Myths of the City

Problems of urbanization are mostly false stereotypes

From the beginning of the Christian era to about 1850, the urban population of the world never exceeded 7 percent. The Industrial Revolution quickly changed that--today 75 percent of people in the U.S. and other developed countries live in cities, according to the United Nations.

As the chart shows, urbanization in the developing countries (such as China and India) and the least developed countries (such as Ethiopia and Bangladesh) has long lagged behind that of the West and Japan. Early in the 20th century probably no more than 5 percent of the population in European colonies clustered in cities. But since then, the proportion in these ex-colonies and the never-colonized nations has increased twice as fast as that of the West. New York City, for instance, took about 150 years to add eight million, but Mexico City added 16 million in just 50 years. Such extraordinary growth has exacerbated the usual problems of development, making it difficult to supply drinking water, sewage disposal, police protection and other amenities. The comparatively slow pace of European urbanization was partly the result of 45 million or so people emigrating to the New World rather than moving to cities.

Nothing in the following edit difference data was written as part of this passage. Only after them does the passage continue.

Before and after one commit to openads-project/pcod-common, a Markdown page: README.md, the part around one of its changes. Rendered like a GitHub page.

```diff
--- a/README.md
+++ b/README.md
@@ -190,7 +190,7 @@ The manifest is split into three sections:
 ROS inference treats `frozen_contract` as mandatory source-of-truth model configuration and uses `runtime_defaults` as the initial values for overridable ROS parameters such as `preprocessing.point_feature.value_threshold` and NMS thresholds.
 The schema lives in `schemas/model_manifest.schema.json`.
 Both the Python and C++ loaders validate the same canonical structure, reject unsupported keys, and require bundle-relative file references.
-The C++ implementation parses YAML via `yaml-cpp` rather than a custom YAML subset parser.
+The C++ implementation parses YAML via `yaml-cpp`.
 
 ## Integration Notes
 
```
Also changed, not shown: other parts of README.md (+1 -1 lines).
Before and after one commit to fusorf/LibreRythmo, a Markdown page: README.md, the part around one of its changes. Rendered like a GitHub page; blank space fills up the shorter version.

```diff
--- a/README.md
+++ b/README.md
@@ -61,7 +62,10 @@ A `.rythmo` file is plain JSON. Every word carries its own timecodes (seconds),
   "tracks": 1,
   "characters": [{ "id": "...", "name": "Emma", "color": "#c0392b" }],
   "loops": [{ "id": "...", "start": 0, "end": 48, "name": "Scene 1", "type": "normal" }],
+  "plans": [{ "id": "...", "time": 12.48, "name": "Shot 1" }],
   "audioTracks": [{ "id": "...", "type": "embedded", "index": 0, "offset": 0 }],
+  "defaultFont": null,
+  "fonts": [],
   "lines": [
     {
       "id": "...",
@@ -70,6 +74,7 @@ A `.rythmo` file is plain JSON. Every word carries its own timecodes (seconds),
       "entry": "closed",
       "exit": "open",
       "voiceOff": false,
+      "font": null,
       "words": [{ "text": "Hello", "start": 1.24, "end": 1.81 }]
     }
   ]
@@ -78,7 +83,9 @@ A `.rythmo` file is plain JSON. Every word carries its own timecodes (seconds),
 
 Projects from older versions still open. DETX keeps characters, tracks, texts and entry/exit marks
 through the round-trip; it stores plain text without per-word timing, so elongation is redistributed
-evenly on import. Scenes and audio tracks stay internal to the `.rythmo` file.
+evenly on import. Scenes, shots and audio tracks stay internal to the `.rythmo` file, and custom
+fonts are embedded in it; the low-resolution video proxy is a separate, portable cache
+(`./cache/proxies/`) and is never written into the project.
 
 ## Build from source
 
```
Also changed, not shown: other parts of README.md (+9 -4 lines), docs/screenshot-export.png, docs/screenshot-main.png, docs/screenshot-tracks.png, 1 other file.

This is only a preview. Get the rest of this article now!

Select an option below:

Customer Sign In

*You must have purchased this issue or have a qualifying subscription to access this content

It has been identified that the institution you are trying to access this article from has institutional site license access to Scientific American on
Click here to access this article in its entirety through site license access.

Share this Article:


You must sign in or register as a member to submit a comment.
Scientific American Holiday Sale

Scientific American Mind Digital

Get 6 bi-monthly digital issues
+ 1yr of archive access for just $9.99

Hurry this offer ends soon! >


Email this Article


Next Article